TASK REQUIREMENTS :: Reproduce the data exactly as it stands.
▶
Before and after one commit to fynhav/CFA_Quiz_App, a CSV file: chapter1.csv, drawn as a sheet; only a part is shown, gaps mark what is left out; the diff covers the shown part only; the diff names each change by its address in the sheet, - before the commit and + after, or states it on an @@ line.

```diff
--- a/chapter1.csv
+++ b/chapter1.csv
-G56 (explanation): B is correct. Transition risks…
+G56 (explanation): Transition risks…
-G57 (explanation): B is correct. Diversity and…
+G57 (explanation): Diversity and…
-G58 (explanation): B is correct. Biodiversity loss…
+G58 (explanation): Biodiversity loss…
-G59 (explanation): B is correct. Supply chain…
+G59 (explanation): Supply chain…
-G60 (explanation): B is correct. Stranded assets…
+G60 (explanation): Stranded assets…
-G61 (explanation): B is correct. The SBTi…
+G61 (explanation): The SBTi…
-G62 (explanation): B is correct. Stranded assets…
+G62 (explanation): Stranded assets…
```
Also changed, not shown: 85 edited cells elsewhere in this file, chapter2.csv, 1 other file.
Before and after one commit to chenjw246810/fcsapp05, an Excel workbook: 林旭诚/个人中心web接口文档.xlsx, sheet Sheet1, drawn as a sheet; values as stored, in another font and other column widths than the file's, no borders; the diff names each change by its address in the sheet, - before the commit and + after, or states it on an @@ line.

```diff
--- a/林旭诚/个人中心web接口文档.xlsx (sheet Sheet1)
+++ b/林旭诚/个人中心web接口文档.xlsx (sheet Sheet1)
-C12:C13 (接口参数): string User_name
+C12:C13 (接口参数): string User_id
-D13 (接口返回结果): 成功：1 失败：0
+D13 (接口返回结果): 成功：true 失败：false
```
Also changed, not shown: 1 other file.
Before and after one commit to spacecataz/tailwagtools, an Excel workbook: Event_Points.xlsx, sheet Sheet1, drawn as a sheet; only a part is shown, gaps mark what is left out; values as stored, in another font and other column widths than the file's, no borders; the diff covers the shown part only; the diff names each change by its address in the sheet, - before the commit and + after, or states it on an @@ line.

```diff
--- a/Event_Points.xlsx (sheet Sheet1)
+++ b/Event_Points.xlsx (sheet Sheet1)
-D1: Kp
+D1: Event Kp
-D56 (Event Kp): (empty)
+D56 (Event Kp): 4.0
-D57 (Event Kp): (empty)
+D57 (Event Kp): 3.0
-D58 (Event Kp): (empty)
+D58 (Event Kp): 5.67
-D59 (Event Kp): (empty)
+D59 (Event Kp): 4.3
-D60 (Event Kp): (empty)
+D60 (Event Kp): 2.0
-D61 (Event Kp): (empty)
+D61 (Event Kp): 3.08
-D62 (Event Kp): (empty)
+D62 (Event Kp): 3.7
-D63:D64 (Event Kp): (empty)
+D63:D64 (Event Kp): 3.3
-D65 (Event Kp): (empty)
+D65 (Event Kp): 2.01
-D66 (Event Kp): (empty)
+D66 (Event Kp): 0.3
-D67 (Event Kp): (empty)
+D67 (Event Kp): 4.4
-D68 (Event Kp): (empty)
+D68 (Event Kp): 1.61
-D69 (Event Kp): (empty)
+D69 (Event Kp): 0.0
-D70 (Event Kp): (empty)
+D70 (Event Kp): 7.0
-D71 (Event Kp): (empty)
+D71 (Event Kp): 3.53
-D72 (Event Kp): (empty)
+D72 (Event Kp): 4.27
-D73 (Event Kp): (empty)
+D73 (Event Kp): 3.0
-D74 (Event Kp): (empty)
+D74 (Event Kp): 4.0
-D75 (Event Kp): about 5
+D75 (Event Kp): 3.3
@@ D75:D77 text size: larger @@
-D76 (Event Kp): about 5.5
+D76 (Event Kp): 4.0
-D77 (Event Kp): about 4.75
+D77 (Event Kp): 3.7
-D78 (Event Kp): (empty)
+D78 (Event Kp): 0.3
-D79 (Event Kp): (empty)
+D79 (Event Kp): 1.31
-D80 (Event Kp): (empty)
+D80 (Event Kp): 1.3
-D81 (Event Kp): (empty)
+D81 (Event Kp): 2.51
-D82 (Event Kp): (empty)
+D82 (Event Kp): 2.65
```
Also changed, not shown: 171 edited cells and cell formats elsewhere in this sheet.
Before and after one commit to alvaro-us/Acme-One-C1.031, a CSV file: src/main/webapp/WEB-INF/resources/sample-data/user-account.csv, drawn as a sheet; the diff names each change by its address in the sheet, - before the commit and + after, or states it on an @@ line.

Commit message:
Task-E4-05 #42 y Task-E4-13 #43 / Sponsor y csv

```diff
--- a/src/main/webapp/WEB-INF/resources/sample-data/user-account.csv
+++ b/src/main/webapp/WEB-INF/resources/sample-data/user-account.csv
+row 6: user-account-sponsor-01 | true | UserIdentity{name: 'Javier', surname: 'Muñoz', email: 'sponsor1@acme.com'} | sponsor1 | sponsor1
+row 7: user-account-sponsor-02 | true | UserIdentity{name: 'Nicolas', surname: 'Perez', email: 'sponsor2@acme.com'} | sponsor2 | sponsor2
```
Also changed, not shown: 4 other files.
◀
PROBLEM SOLUTION ::
Before and after one commit to fynhav/CFA_Quiz_App, a CSV file: chapter1.csv, drawn as a sheet; only a part is shown, gaps mark what is left out; the diff covers the shown part only; the diff names each change by its address in the sheet, - before the commit and + after, or states it on an @@ line.

```diff
--- a/chapter1.csv
+++ b/chapter1.csv
-G56 (explanation): B is correct. Transition risks…
+G56 (explanation): Transition risks…
-G57 (explanation): B is correct. Diversity and…
+G57 (explanation): Diversity and…
-G58 (explanation): B is correct. Biodiversity loss…
+G58 (explanation): Biodiversity loss…
-G59 (explanation): B is correct. Supply chain…
+G59 (explanation): Supply chain…
-G60 (explanation): B is correct. Stranded assets…
+G60 (explanation): Stranded assets…
-G61 (explanation): B is correct. The SBTi…
+G61 (explanation): The SBTi…
-G62 (explanation): B is correct. Stranded assets…
+G62 (explanation): Stranded assets…
```
Also changed, not shown: 85 edited cells elsewhere in this file, chapter2.csv, 1 other file.
Before and after one commit to chenjw246810/fcsapp05, an Excel workbook: 林旭诚/个人中心web接口文档.xlsx, sheet Sheet1, drawn as a sheet; values as stored, in another font and other column widths than the file's, no borders; the diff names each change by its address in the sheet, - before the commit and + after, or states it on an @@ line.

```diff
--- a/林旭诚/个人中心web接口文档.xlsx (sheet Sheet1)
+++ b/林旭诚/个人中心web接口文档.xlsx (sheet Sheet1)
-C12:C13 (接口参数): string User_name
+C12:C13 (接口参数): string User_id
-D13 (接口返回结果): 成功：1 失败：0
+D13 (接口返回结果): 成功：true 失败：false
```
Also changed, not shown: 1 other file.
Before and after one commit to spacecataz/tailwagtools, an Excel workbook: Event_Points.xlsx, sheet Sheet1, drawn as a sheet; only a part is shown, gaps mark what is left out; values as stored, in another font and other column widths than the file's, no borders; the diff covers the shown part only; the diff names each change by its address in the sheet, - before the commit and + after, or states it on an @@ line.

```diff
--- a/Event_Points.xlsx (sheet Sheet1)
+++ b/Event_Points.xlsx (sheet Sheet1)
-D1: Kp
+D1: Event Kp
-D56 (Event Kp): (empty)
+D56 (Event Kp): 4.0
-D57 (Event Kp): (empty)
+D57 (Event Kp): 3.0
-D58 (Event Kp): (empty)
+D58 (Event Kp): 5.67
-D59 (Event Kp): (empty)
+D59 (Event Kp): 4.3
-D60 (Event Kp): (empty)
+D60 (Event Kp): 2.0
-D61 (Event Kp): (empty)
+D61 (Event Kp): 3.08
-D62 (Event Kp): (empty)
+D62 (Event Kp): 3.7
-D63:D64 (Event Kp): (empty)
+D63:D64 (Event Kp): 3.3
-D65 (Event Kp): (empty)
+D65 (Event Kp): 2.01
-D66 (Event Kp): (empty)
+D66 (Event Kp): 0.3
-D67 (Event Kp): (empty)
+D67 (Event Kp): 4.4
-D68 (Event Kp): (empty)
+D68 (Event Kp): 1.61
-D69 (Event Kp): (empty)
+D69 (Event Kp): 0.0
-D70 (Event Kp): (empty)
+D70 (Event Kp): 7.0
-D71 (Event Kp): (empty)
+D71 (Event Kp): 3.53
-D72 (Event Kp): (empty)
+D72 (Event Kp): 4.27
-D73 (Event Kp): (empty)
+D73 (Event Kp): 3.0
-D74 (Event Kp): (empty)
+D74 (Event Kp): 4.0
-D75 (Event Kp): about 5
+D75 (Event Kp): 3.3
@@ D75:D77 text size: larger @@
-D76 (Event Kp): about 5.5
+D76 (Event Kp): 4.0
-D77 (Event Kp): about 4.75
+D77 (Event Kp): 3.7
-D78 (Event Kp): (empty)
+D78 (Event Kp): 0.3
-D79 (Event Kp): (empty)
+D79 (Event Kp): 1.31
-D80 (Event Kp): (empty)
+D80 (Event Kp): 1.3
-D81 (Event Kp): (empty)
+D81 (Event Kp): 2.51
-D82 (Event Kp): (empty)
+D82 (Event Kp): 2.65
```
Also changed, not shown: 171 edited cells and cell formats elsewhere in this sheet.
Before and after one commit to alvaro-us/Acme-One-C1.031, a CSV file: src/main/webapp/WEB-INF/resources/sample-data/user-account.csv, drawn as a sheet; the diff names each change by its address in the sheet, - before the commit and + after, or states it on an @@ line.

Commit message:
Task-E4-05 #42 y Task-E4-13 #43 / Sponsor y csv

```diff
--- a/src/main/webapp/WEB-INF/resources/sample-data/user-account.csv
+++ b/src/main/webapp/WEB-INF/resources/sample-data/user-account.csv
+row 6: user-account-sponsor-01 | true | UserIdentity{name: 'Javier', surname: 'Muñoz', email: 'sponsor1@acme.com'} | sponsor1 | sponsor1
+row 7: user-account-sponsor-02 | true | UserIdentity{name: 'Nicolas', surname: 'Perez', email: 'sponsor2@acme.com'} | sponsor2 | sponsor2
```
Also changed, not shown: 4 other files.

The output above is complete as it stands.